I really don't know...It was probably a combination of things: the call to add a dog to my next novel; the challenging (and often absurd) state of affairs in our world and my having a need to laugh and entertain myself; and the very moving poem I've always admired by Ellen Bass. (I'm intrigued by poetry—the form. I've read a poem-a-day for the last 25 years). Add to this the fact that I have several friends—some of whom have physical challenges and either live alone or in independent living facilities—and I often visit them, Yorkie in tow. I've found that having a dog at my side allows me to bring joy to others and also make friends at every turn. That's a real gift...especially for someone like me, who is relatively shy and private. Add to this the fact that my dogs have been a source of friendship and personal comfort to me—and to others whose lives they touch...and I knew, as a writer, I wanted to spend time in a fictional world—escape, if you will—with a crafty dog who serves as a transformative, almost angelic force in the life of a traumatized person.

Is the main character of Meredith based on anyone you know?
She sure is! She's a composite of many different people I know or I've met—and there's probably a little bit of myself in her makeup, as well.  Every character I write always reflects a part of me.

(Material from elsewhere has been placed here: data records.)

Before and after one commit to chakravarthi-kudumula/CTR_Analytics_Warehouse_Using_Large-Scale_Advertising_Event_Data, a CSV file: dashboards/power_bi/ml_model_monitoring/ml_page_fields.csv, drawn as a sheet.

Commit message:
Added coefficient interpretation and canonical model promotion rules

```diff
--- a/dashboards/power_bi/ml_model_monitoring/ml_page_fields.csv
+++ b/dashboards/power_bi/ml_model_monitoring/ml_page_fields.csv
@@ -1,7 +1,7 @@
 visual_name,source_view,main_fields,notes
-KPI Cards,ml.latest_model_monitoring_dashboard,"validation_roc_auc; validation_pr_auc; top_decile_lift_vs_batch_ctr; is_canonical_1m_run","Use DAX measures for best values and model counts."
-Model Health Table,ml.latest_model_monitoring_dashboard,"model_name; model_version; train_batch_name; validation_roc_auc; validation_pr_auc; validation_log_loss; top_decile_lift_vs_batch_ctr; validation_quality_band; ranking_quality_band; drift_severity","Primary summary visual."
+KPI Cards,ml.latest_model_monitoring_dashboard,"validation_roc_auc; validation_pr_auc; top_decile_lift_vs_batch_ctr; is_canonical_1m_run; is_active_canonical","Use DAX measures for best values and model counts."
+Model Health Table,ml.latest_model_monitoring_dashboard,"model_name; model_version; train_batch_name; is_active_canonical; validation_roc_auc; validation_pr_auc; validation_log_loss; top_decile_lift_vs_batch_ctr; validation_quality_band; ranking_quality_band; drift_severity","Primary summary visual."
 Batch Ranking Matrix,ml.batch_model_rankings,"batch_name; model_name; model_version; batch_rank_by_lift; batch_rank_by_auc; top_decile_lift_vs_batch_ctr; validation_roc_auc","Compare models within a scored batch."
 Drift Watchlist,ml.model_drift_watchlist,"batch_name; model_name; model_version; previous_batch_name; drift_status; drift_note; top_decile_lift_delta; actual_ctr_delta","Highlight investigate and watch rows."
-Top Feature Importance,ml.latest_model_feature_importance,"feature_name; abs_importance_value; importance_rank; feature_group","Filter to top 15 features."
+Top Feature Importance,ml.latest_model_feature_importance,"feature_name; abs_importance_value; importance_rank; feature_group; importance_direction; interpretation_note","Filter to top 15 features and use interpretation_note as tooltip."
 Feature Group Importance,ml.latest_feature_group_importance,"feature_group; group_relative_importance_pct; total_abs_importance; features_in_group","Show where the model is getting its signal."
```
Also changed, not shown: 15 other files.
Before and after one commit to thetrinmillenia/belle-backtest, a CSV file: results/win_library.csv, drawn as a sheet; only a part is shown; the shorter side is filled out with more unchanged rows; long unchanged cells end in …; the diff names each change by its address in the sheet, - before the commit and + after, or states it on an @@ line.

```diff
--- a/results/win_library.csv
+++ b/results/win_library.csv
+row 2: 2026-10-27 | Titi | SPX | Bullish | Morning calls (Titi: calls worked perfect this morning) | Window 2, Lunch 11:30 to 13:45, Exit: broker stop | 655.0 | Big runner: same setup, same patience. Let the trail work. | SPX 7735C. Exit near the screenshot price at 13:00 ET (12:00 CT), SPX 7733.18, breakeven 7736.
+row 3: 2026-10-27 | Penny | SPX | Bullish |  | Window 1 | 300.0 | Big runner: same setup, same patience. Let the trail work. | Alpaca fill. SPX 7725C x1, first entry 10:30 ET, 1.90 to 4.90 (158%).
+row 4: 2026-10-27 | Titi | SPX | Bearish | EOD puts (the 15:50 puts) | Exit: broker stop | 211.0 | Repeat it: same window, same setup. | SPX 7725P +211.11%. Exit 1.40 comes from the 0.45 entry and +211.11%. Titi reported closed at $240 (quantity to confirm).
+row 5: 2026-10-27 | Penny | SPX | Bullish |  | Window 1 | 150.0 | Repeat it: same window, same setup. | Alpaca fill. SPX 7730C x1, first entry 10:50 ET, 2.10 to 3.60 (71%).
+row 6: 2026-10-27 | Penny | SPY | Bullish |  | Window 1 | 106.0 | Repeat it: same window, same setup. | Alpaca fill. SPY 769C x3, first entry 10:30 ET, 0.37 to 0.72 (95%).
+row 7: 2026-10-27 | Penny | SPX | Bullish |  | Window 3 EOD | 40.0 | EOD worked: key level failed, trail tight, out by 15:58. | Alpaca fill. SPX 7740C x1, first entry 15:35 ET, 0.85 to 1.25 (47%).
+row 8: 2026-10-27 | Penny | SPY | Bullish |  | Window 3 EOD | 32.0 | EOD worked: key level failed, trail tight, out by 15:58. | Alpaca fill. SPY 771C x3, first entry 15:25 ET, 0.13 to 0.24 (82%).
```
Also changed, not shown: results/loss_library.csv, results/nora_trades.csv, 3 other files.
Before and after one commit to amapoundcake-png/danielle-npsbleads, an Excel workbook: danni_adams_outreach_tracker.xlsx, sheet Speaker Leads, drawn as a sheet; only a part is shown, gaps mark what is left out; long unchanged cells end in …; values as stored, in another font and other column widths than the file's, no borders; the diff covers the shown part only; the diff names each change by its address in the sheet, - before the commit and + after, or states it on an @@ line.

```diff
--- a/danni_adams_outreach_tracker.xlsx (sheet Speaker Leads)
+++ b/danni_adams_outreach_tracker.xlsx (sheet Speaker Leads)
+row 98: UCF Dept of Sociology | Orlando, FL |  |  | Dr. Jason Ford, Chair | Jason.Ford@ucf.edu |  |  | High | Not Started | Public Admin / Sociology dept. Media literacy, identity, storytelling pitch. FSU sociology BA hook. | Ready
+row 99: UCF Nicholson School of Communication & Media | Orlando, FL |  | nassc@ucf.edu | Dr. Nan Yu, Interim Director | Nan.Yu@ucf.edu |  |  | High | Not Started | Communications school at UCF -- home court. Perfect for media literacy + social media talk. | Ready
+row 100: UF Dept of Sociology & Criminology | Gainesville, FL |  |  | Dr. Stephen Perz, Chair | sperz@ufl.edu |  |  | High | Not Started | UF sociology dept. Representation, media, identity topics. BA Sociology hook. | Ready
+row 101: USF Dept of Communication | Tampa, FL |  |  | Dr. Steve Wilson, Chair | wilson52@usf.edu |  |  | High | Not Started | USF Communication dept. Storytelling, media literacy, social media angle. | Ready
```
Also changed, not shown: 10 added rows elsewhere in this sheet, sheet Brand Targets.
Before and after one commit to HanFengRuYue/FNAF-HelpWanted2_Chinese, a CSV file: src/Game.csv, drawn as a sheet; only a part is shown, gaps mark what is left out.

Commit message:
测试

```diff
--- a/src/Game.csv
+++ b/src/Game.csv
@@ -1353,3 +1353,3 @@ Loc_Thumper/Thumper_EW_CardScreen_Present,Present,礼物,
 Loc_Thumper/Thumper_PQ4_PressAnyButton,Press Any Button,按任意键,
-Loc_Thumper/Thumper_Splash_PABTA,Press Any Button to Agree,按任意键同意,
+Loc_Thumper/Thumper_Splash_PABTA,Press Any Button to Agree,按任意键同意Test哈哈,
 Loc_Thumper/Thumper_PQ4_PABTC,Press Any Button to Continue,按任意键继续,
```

Post-traumatic Stress Disorder figures into the story? Any special reason for this?
PTSD-like symptoms form the underlying basis of the protagonist's (Meredith's) character. Meredith suffered a shocking loss and has wallowed in prolonged, persistent grief that has interfered with her overall ability to function in life. So, yes, Meredith's actions are indicative of her emotional and mental state. Her responses to life eventsin particular, her withdrawal from the world—stem from the occurrence of that traumatic event. To learn more about PTSD, I would encourage a visit to the PTSD site at the NIH: National Institutes of Health.

Why did you chose to create Prozac, the dog character, as a Yorkshire terrier?
Because I know and love the breed. Since I was nine years-old, I've had a Yorkshire terrier. One of my older sisters dated a guy in high school whose family bred the little toy dogs and when a runt was born to one of their litters—and it had some physical defects barring it from "show dog" contention—I begged and begged my parents for the cast-off little pup.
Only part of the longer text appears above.